While the financial crisis has hit the entire country very hard, Georgian Senior Citizens may be particularly affected due to the state’s increasing healthcare costs combined with its decreasing pensions – problems that typically affect the elderly population.
The good news is that Senior Citizens are eligible to take advantage of certain benefits that are not available to the middle-aged or young Georgians when filing for bankruptcy. However, filing bankruptcy is not the right choice for everyone. Read on to learn more about filing for bankruptcy as a Senior Citizen and contact our office to speak to an experienced attorney who can answer all of your questions about this process.
Bankruptcy May Help Reduce Your Healthcare Bills
Healthcare costs and medical bills are easily one of – if not the most – cited reason why Senior Citizens opt for filing bankruptcy. The good news is that it is typically relatively easy to completely or mostly erase your medical debt through the bankruptcy process. Usually, the best way to eliminate medical debt is to file for Chapter 7 bankruptcy. However, not everyone can qualify for Chapter 7 which is another good reason why it is best to consult with an attorney before trying to take on this process yourself.
The reason why not everyone qualifies for Chapter 7 is because, to do so, the individual must pass something called a “means test.” The means test basically determines whether the individual truly does not have access to a sufficient amount of monthly income in order to pay his/her monthly debt obligations. If an individual’s monthly income is deemed to be too high, the individual is disqualified from filing for Chapter 7 (though other bankruptcy options may be available). Basically, the means test tries to root out those individuals who technically have enough money to pay their debts but would prefer not to.

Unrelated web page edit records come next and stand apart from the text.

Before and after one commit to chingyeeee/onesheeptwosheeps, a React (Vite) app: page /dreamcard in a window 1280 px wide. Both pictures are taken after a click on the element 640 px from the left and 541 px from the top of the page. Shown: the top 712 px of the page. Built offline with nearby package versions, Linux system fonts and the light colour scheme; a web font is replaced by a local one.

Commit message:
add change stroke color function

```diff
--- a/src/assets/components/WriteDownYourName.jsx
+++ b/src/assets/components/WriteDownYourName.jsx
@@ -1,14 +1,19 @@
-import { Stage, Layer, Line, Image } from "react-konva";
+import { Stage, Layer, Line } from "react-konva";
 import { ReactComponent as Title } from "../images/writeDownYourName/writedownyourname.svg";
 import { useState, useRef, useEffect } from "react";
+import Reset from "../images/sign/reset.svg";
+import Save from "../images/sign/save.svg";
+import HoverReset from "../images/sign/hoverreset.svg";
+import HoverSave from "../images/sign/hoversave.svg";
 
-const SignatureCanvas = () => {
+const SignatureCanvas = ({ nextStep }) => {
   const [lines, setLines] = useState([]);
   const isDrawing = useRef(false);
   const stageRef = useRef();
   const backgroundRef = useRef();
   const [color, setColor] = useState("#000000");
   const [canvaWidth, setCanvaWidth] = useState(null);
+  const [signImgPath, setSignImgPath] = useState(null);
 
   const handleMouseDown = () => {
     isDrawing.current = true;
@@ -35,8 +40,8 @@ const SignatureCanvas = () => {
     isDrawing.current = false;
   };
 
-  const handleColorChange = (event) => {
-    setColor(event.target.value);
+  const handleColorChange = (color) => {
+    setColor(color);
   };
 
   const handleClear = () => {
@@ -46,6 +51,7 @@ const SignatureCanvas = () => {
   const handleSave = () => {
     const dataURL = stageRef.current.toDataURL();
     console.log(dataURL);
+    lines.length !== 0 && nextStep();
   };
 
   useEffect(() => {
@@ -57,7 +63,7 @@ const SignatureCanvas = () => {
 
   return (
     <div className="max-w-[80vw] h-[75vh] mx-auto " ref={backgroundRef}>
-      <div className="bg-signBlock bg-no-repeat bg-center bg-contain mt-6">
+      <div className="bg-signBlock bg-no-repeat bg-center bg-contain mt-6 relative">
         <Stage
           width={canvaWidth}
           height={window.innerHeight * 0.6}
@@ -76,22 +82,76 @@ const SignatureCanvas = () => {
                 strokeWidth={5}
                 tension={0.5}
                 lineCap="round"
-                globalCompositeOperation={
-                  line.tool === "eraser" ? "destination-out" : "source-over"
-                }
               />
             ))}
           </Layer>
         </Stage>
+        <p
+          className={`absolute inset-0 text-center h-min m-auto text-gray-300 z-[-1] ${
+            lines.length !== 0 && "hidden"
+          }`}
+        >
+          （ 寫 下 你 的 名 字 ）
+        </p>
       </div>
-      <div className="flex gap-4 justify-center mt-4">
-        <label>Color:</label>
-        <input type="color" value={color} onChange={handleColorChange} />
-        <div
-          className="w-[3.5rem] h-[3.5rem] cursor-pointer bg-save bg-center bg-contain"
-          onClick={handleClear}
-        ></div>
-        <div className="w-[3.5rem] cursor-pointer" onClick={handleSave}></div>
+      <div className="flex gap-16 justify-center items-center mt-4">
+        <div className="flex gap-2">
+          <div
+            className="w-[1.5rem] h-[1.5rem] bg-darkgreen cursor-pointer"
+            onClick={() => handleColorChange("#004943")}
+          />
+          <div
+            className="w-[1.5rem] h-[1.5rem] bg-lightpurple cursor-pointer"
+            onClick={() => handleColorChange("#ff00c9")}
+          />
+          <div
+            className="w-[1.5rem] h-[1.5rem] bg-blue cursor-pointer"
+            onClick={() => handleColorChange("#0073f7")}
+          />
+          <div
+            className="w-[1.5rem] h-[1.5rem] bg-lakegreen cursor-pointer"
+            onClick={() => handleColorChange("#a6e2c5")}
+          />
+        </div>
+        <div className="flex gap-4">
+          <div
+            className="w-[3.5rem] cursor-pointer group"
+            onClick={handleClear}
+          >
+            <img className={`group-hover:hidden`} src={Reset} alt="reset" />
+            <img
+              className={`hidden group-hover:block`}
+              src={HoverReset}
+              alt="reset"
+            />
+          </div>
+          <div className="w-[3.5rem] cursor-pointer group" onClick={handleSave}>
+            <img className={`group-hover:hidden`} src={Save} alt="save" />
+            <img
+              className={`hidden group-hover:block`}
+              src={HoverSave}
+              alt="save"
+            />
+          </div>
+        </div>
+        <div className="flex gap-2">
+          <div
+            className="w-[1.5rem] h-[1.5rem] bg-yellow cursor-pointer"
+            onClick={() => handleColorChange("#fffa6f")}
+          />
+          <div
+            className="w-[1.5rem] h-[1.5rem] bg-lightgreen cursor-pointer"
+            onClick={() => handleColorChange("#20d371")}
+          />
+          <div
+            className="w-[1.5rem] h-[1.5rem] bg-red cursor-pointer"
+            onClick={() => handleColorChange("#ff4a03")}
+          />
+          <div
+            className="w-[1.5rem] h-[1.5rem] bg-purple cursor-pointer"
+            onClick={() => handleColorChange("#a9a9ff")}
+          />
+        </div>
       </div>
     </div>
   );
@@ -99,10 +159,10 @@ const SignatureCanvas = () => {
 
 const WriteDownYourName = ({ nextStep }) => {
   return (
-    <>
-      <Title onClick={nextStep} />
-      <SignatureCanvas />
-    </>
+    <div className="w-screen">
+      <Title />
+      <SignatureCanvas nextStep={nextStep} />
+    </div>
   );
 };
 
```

The good news for Senior Citizens in this regard is that Social Security benefits are not taken into account when calculating your income for the Chapter 7 means test. (But these benefits must still be disclosed on your bankruptcy paperwork that is submitted to the court).

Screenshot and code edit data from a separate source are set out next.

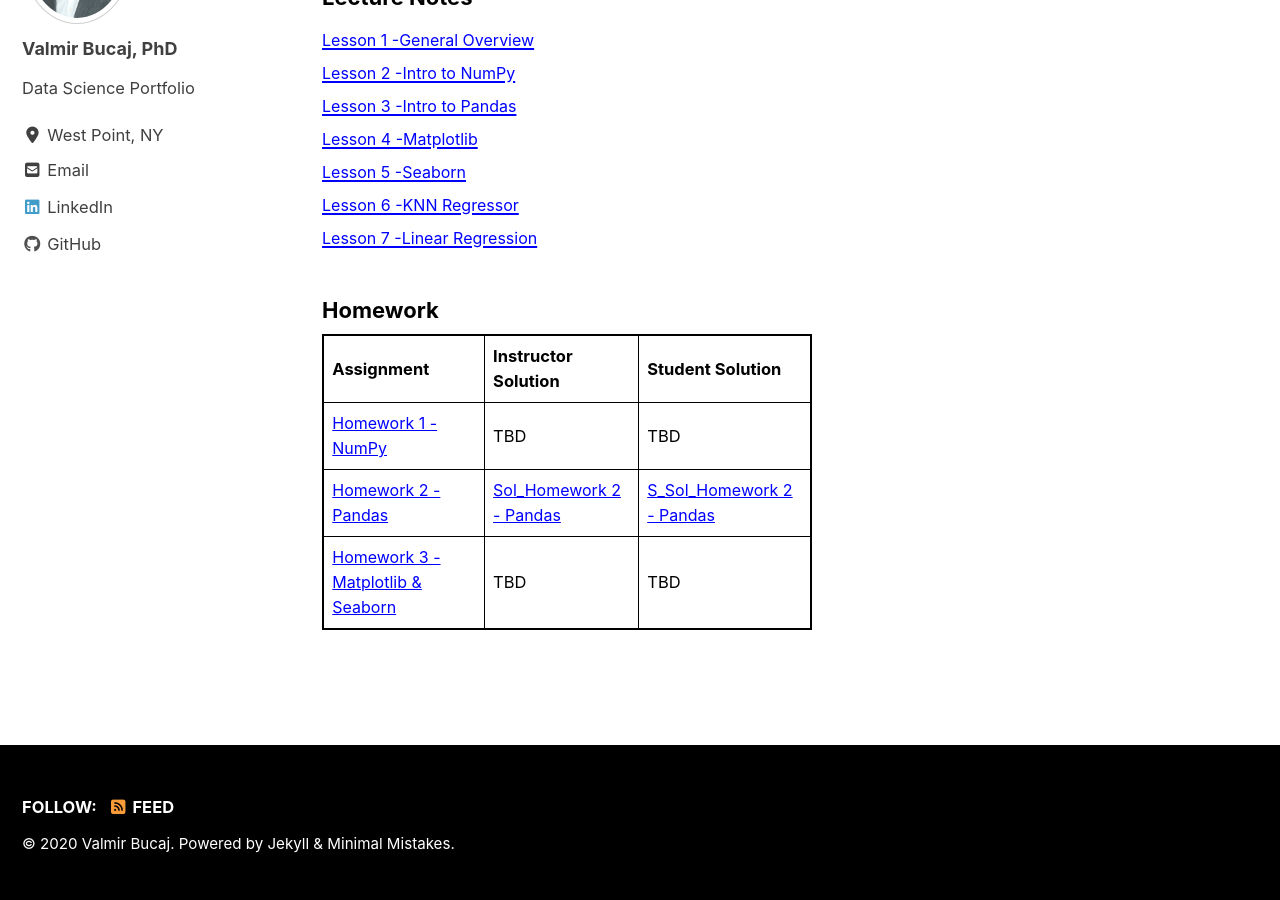
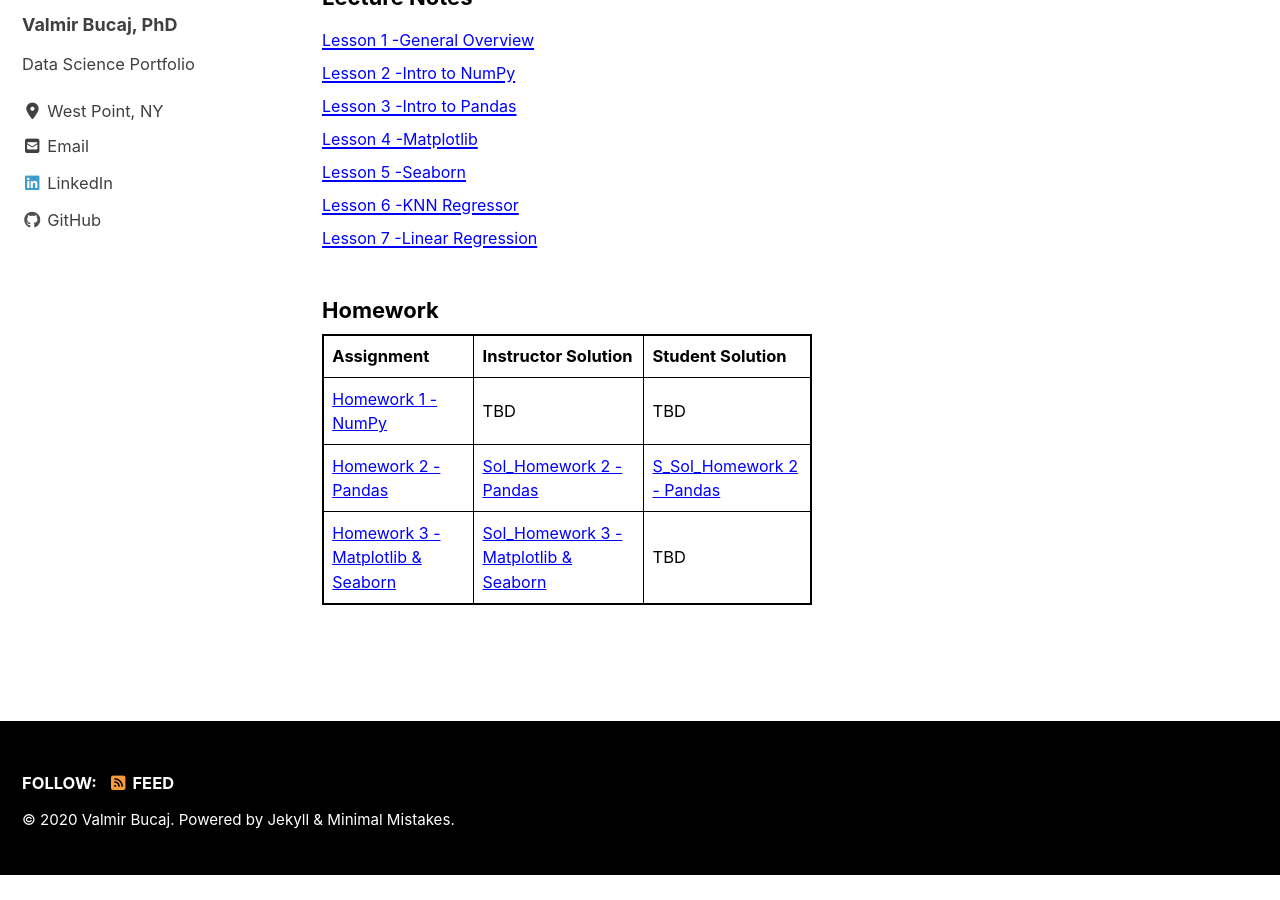
Before and after one commit to vbucaj/vbucaj.github.io, a Jekyll site: the page built from _pages/MA477.md, in a window 1280 px wide and 900 px high, scrolled down 744 px. Built offline with Jekyll 4.4.1, drawn with Linux system fonts in a browser that asks for light colours; cached includes are drawn as plain includes; nearby versions of some CDN libraries; after the commit the page ends 1619 px from its top, so only the background shows below that.

Commit message:
sol hw 3

```diff
--- a/_pages/MA477.md
+++ b/_pages/MA477.md
@@ -87,7 +87,8 @@
 
   <tr>
     <td><a href="https://github.com/vbucaj/lecture-notes/blob/master/MA477%20-%20Theory%20and%20Applications%20of%20Data%20Science/Homework/Homework%203/Homework%203%20-%20Matplotlib%20%26%20Seaborn.ipynb" target="_blank" ><font size='3'>Homework 3 - Matplotlib & Seaborn</font></a></td>
-    <td>TBD</td>
+
+    <td><a href="https://github.com/vbucaj/lecture-notes/blob/master/MA477%20-%20Theory%20and%20Applications%20of%20Data%20Science/Homework/Instructor%20Solutions/Homework%203/Homework%203%20-%20Matplotlib%20%26%20Seaborn_Instructor%20Solution.ipynb" target="_blank" ><font size='3'>Sol_Homework 3 - Matplotlib & Seaborn</font></a></td>
     <td>TBD</td>
   </tr>
 </table>
```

An important caveat to remember about Chapter 7 bankruptcy is that it only wipes away your medical debt that existed at the time you filed your bankruptcy application – and there are strict limits on how frequently someone can file for Chapter 7 bankruptcy. Therefore, if you think you may incur a significant amount of medical debt in the near future (maybe because you have an upcoming scheduled procedure) you may want to wait to file your application until after your operation. An experienced bankruptcy attorney will help you take these types of potential future consequences into account when creating your bankruptcy strategy.
Bankruptcy Will Not Affect Most Retirement Accounts

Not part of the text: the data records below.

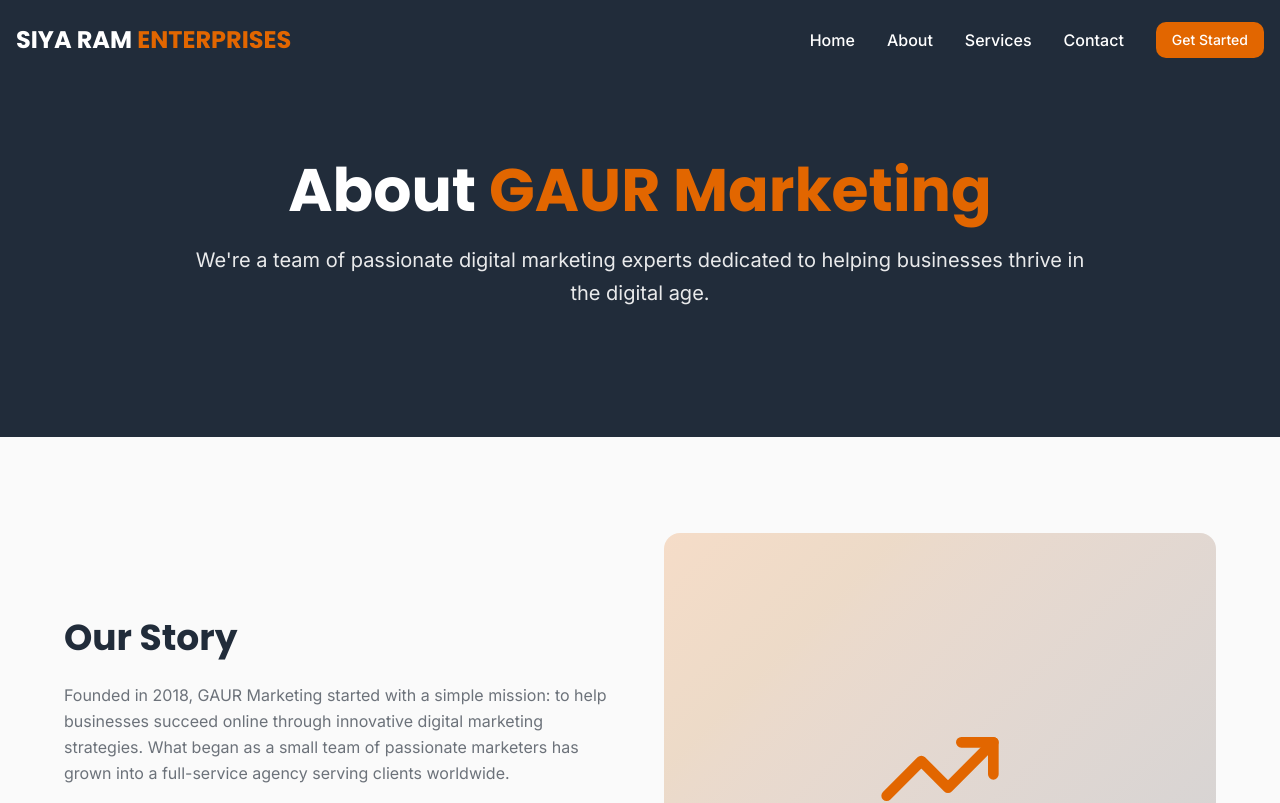
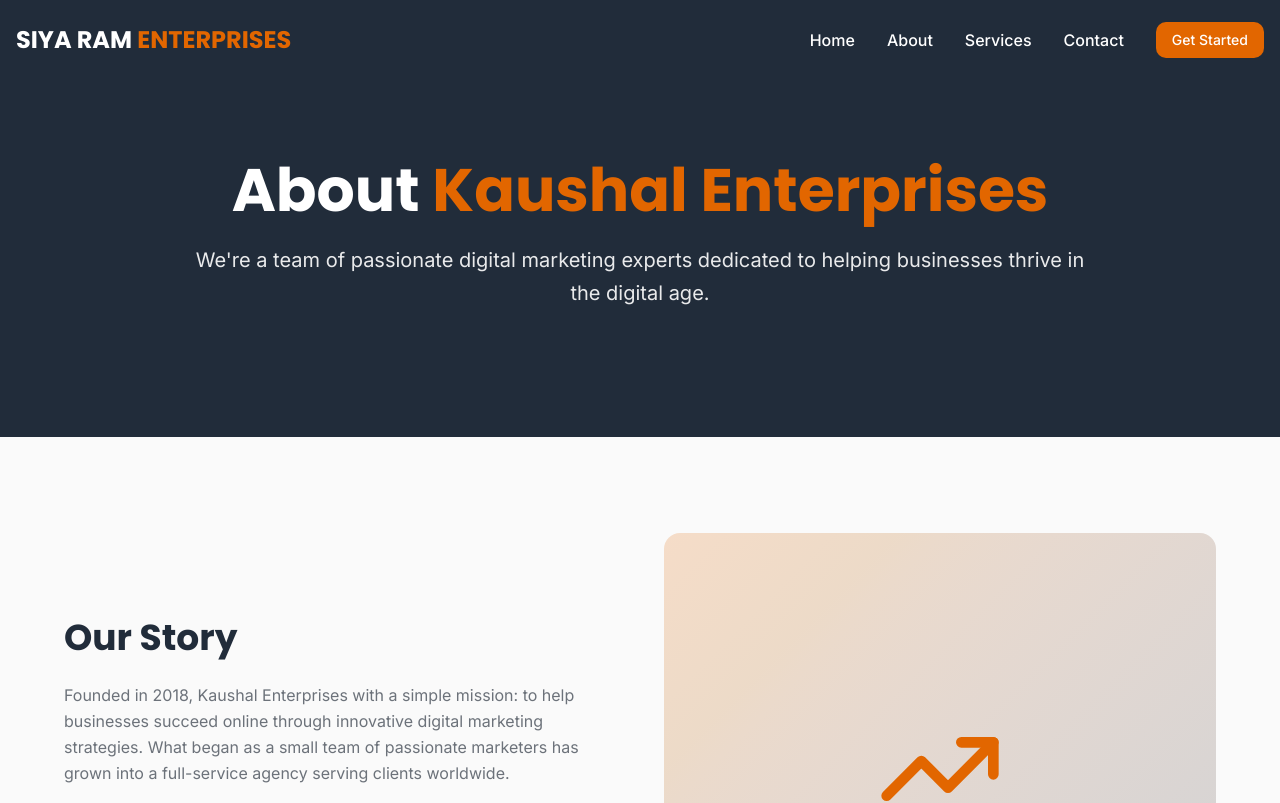
Before and after one commit to shivshivam1802/GAUR-MARKETING, a Next.js app: page /about in a window 1280 px wide. Shown: the top 803 px of the page. Built offline with nearby package versions, Linux system fonts and the light colour scheme.

Commit message:
Update company name from GAUR Marketing to Kaushal Enterprises

```diff
--- a/app/about/page.tsx
+++ b/app/about/page.tsx
@@ -13,7 +13,7 @@ export default function AboutPage() {
         <div className="container mx-auto px-4">
           <div className="max-w-4xl mx-auto text-center">
             <h1 className="text-4xl md:text-6xl font-bold font-[family-name:var(--font-poppins)] text-white mb-6 text-balance">
-              About <span className="text-accent">GAUR Marketing</span>
+              About <span className="text-accent">Kaushal Enterprises</span>
             </h1>
             <p className="text-lg md:text-xl text-white/90 leading-relaxed">
               We're a team of passionate digital marketing experts dedicated to helping businesses thrive in the digital
@@ -32,7 +32,7 @@ export default function AboutPage() {
                 Our Story
               </h2>
               <p className="text-muted-foreground leading-relaxed mb-4">
-                Founded in 2018, GAUR Marketing started with a simple mission: to help businesses succeed online through
+                Founded in 2018, Kaushal Enterprises with a simple mission: to help businesses succeed online through
                 innovative digital marketing strategies. What began as a small team of passionate marketers has grown
                 into a full-service agency serving clients worldwide.
               </p>
```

For many Senior Citizens, their retirement accounts are their nest eggs. Federal law protects the vast majority of retirement accounts from the bankruptcy process (meaning the assets won’t be seized to pay off creditors), including 401(k) accounts, defined-benefits plans, 403(b) accounts, IRAs and Roth IRAs (though there is a ceiling limit on how much money may be protected in an IRA or Roth IRA).
What About My Home Equity?
In addition to their retirement accounts, many Senior Citizens view their home equity as part of their nest egg. There are many, many rules governing how home equity is treated in the bankruptcy process. If you do not take the proper steps to protect your equity, it could be taken and used to pay your creditors – a possibility that further highlights the recommendation to speak to an attorney before filing a bankruptcy application with the court.
To learn more about how bankruptcy may help you or a Senior Citizen loved one, contact our office today. We look forward to speaking with you!